« Last post by experimental on March 25, 2017, 09:45:22 AM »
Well i think diagnoses are real entities/things. I thought that way before i had any adult understanding of what the DSM is or how diagnoses (of anything, from anywhere) are established. I felt and believed in the validity of these categories including BPD as a teenager and before any influence from any psych person. I think it's up to the diagnoser to understand and exercise their judgment about which thing or things someone has, and which ones are valid and meaningful while others are secondary or a spin-off of something. It may well be both, and it'd be irresponsible not to capture it as such. I later found out there are guidelines and much discussion about these things, especially complicated/ambiguous/conceptually-unclear categories. But that doesn't stop it from being valid. So it bothers me when people say diagnoses don't matter or it's the person that counts or docs/pdocs/professionals/experts/Ts don't know what they're doing and undermine all of it. Because it's real and meaningful to me. And for a long time i wrangled these on my own.
And hey i'm not a doctor or diagnoser or whoever else, but I can see things and I expect and will only give time to doctors who can exercise at least an equal level of clarity and clinical judgment. Of which they are qualified for. I agree many people suck at it despite that. And it's a really awful experience for us when they do. But these are meaningful categories and I want to swim away from the current in survivor communities where believing in yourself and your value or uniqueness equals rejecting these categories and the expertise that sits behind that (or should sit behind that). I feel like i'm trying to keep sight of its value and worth. I'm not either a doc of any sort nor someone helped by one (ie able to finally trust one who is wise and competent and great), so i can't be idealising their greatness, and i have my share of cynicism and bitterness. Not that you guys make me feel that way, but it's just conversations i've been in before elsewhere.
It's up to the diagnoser to exercise an appropriate level of judgment about both the diagnosis and its description. It's up to the reader of my records to exercise sensible judgment about complexity in whatever is described, any overlaps or similar terminology, or variations of the same phenomenon under different terminology or descriptors (even my brain injury has a clusterfk of words). Sometimes it's not realistic to expect anyone coming upon my medical record to understand it all deeply, and you could even say that it's only natural NOT to understand it for most medical contexts, but that doesn't undermine what it is. It's a problem of governance or people (and context) or process, which is a different thing, different discussion.

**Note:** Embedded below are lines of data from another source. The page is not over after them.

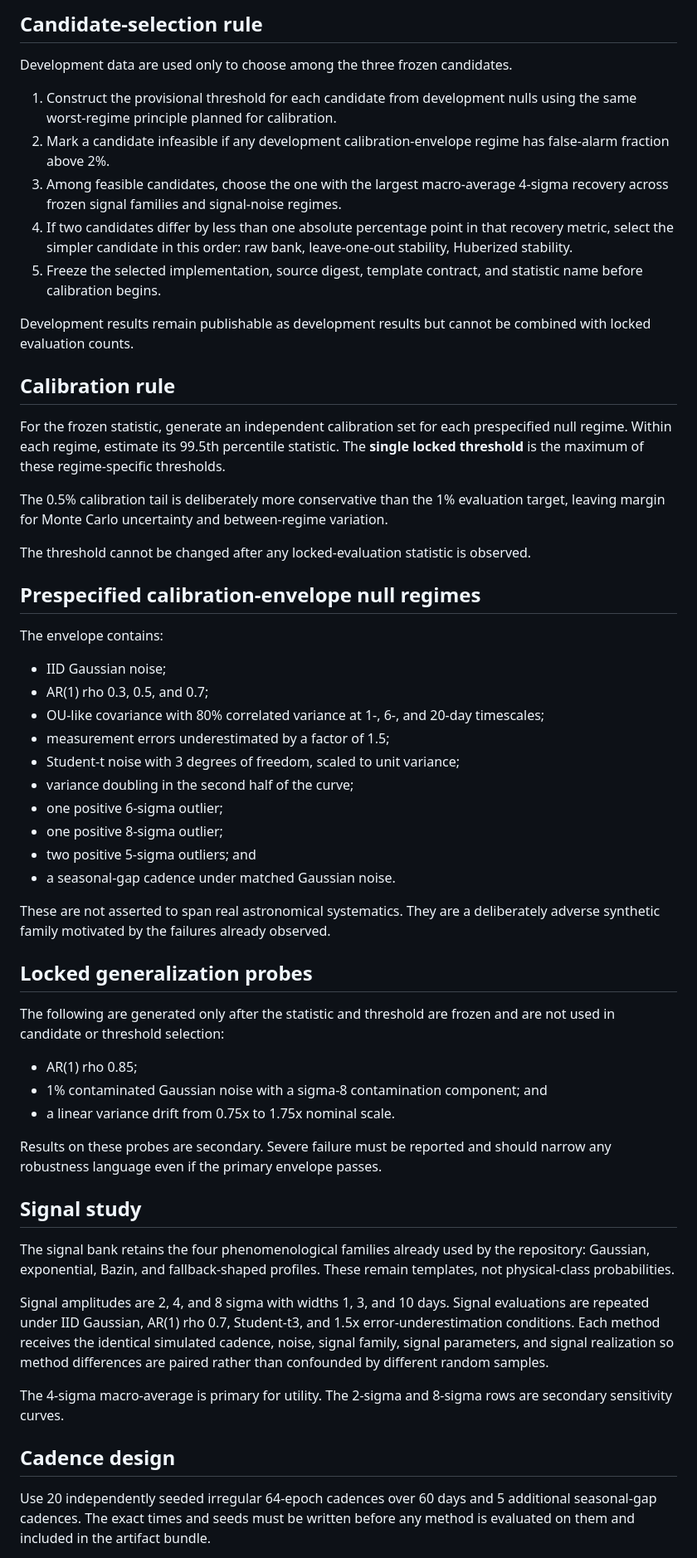
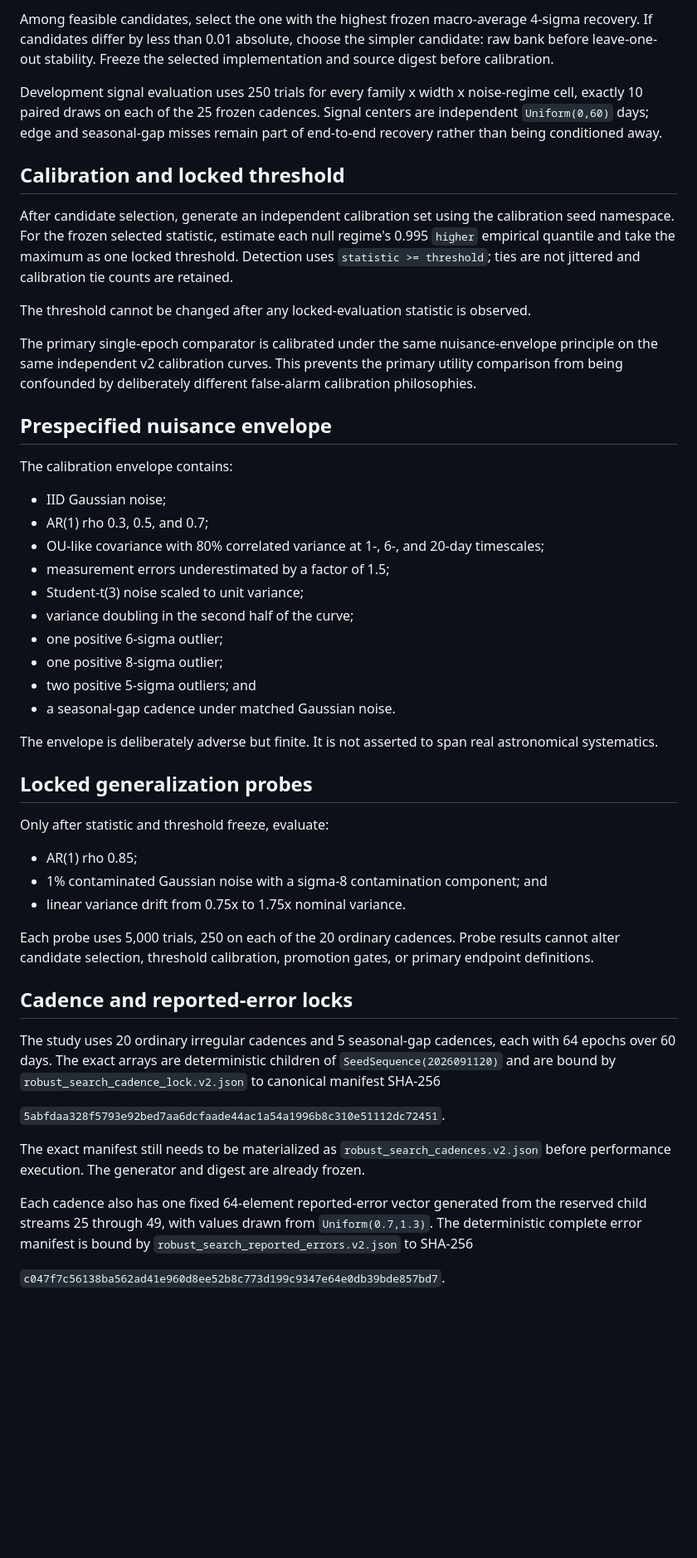
Before and after one commit to build-the-future-11/IRIS-Space, a Markdown page: paper/experiments/ROBUST_SEARCH_PREREGISTRATION.md, the part around one of its changes. Shown at 83% size. GitHub-like rendering; blank space fills up the shorter version.

```diff
--- a/paper/experiments/ROBUST_SEARCH_PREREGISTRATION.md
+++ b/paper/experiments/ROBUST_SEARCH_PREREGISTRATION.md
@@ -86,60 +64,52 @@ No additional clipping constants, robust estimators, covariance grids, neural mo
 
-## Candidate-selection rule
+Among feasible candidates, select the one with the highest frozen macro-average 4-sigma recovery. If candidates differ by less than 0.01 absolute, choose the simpler candidate: raw bank before leave-one-out stability. Freeze the selected implementation and source digest before calibration.
 
-Development data are used only to choose among the three frozen candidates.
+Development signal evaluation uses 250 trials for every family x width x noise-regime cell, exactly 10 paired draws on each of the 25 frozen cadences. Signal centers are independent `Uniform(0,60)` days; edge and seasonal-gap misses remain part of end-to-end recovery rather than being conditioned away.
 
-1. Construct the provisional threshold for each candidate from development nulls using the same worst-regime principle planned for calibration.
-2. Mark a candidate infeasible if any development calibration-envelope regime has false-alarm fraction above 2%.
-3. Among feasible candidates, choose the one with the largest macro-average 4-sigma recovery across frozen signal families and signal-noise regimes.
-4. If two candidates differ by less than one absolute percentage point in that recovery metric, select the simpler candidate in this order: raw bank, leave-one-out stability, Huberized stability.
-5. Freeze the selected implementation, source digest, template contract, and statistic name before calibration begins.
+## Calibration and locked threshold
 
-Development results remain publishable as development results but cannot be combined with locked evaluation counts.
-
-## Calibration rule
-
-For the frozen statistic, generate an independent calibration set for each prespecified null regime. Within each regime, estimate its 99.5th percentile statistic. The **single locked threshold** is the maximum of these regime-specific thresholds.
-
-The 0.5% calibration tail is deliberately more conservative than the 1% evaluation target, leaving margin for Monte Carlo uncertainty and between-regime variation.
+After candidate selection, generate an independent calibration set using the calibration seed namespace. For the frozen selected statistic, estimate each null regime's 0.995 `higher` empirical quantile and take the maximum as one locked threshold. Detection uses `statistic >= threshold`; ties are not jittered and calibration tie counts are retained.
 
 The threshold cannot be changed after any locked-evaluation statistic is observed.
 
-## Prespecified calibration-envelope null regimes
+The primary single-epoch comparator is calibrated under the same nuisance-envelope principle on the same independent v2 calibration curves. This prevents the primary utility comparison from being confounded by deliberately different false-alarm calibration philosophies.
 
-The envelope contains:
+## Prespecified nuisance envelope
+
+The calibration envelope contains:
 
 - IID Gaussian noise;
 - AR(1) rho 0.3, 0.5, and 0.7;
 - OU-like covariance with 80% correlated variance at 1-, 6-, and 20-day timescales;
 - measurement errors underestimated by a factor of 1.5;
-- Student-t noise with 3 degrees of freedom, scaled to unit variance;
+- Student-t(3) noise scaled to unit variance;
 - variance doubling in the second half of the curve;
 - one positive 6-sigma outlier;
 - one positive 8-sigma outlier;
 - two positive 5-sigma outliers; and
 - a seasonal-gap cadence under matched Gaussian noise.
 
-These are not asserted to span real astronomical systematics. They are a deliberately adverse synthetic family motivated by the failures already observed.
+The envelope is deliberately adverse but finite. It is not asserted to span real astronomical systematics.
 
 ## Locked generalization probes
 
-The following are generated only after the statistic and threshold are frozen and are not used in candidate or threshold selection:
+Only after statistic and threshold freeze, evaluate:
 
 - AR(1) rho 0.85;
 - 1% contaminated Gaussian noise with a sigma-8 contamination component; and
-- a linear variance drift from 0.75x to 1.75x nominal scale.
+- linear variance drift from 0.75x to 1.75x nominal variance.
 
-Results on these probes are secondary. Severe failure must be reported and should narrow any robustness language even if the primary envelope passes.
+Each probe uses 5,000 trials, 250 on each of the 20 ordinary cadences. Probe results cannot alter candidate selection, threshold calibration, promotion gates, or primary endpoint definitions.
 
-## Signal study
+## Cadence and reported-error locks
 
-The signal bank retains the four phenomenological families already used by the repository: Gaussian, exponential, Bazin, and fallback-shaped profiles. These remain templates, not physical-class probabilities.
+The study uses 20 ordinary irregular cadences and 5 seasonal-gap cadences, each with 64 epochs over 60 days. The exact arrays are deterministic children of `SeedSequence(2026091120)` and are bound by `robust_search_cadence_lock.v2.json` to canonical manifest SHA-256
 
-Signal amplitudes are 2, 4, and 8 sigma with widths 1, 3, and 10 days. Signal evaluations are repeated under IID Gaussian, AR(1) rho 0.7, Student-t3, and 1.5x error-underestimation conditions. Each method receives the identical simulated cadence, noise, signal family, signal parameters, and signal realization so method differences are paired rather than confounded by different random samples.
+`5abfdaa328f5793e92bed7aa6dcfaade44ac1a54a1996b8c310e51112dc72451`.
 
-The 4-sigma macro-average is primary for utility. The 2-sigma and 8-sigma rows are secondary sensitivity curves.
+The exact manifest still needs to be materialized as `robust_search_cadences.v2.json` before performance execution. The generator and digest are already frozen.
 
-## Cadence design
+Each cadence also has one fixed 64-element reported-error vector generated from the reserved child streams 25 through 49, with values drawn from `Uniform(0.7,1.3)`. The deterministic complete error manifest is bound by `robust_search_reported_errors.v2.json` to SHA-256
 
-Use 20 independently seeded irregular 64-epoch cadences over 60 days and 5 additional seasonal-gap cadences. The exact times and seeds must be written before any method is evaluated on them and included in the artifact bundle.
+`c047f7c56138ba562ad41e960d8ee52b8c773d199c9347e64e0db39bde857bd7`.
 
```
Also changed, not shown: other parts of paper/experiments/ROBUST_SEARCH_PREREGISTRATION.md (+105 -143 lines).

I certainly don't want to minimise or dismiss the destructive impact of many people with BPD. But the category in itself is meaningful to me and I'm glad and happy that it was seen in me in some way because it's illuminating for a number of things. And also cos i have positive associations with the term to begin with.
And i guess im on a 'psychiatric' swing in rebound from old-t's vague anti-diagnoses position to a detrimental degree. and recently getting in touch with the extent of clinical thought in my head sequestered away all this time. so it's the combo of the two leading to these posts. heh.
FWIW i would most probably not meet criteria now anyway, but aged 16-20 if i went to say a hospital during one of my really bad days (as they say you should do but i never did) and was really honest about everything that was going on and my thought process (which i would never have done cos it was far more about hiding everything), it would be easy and understandable to have diagnosed me BPD.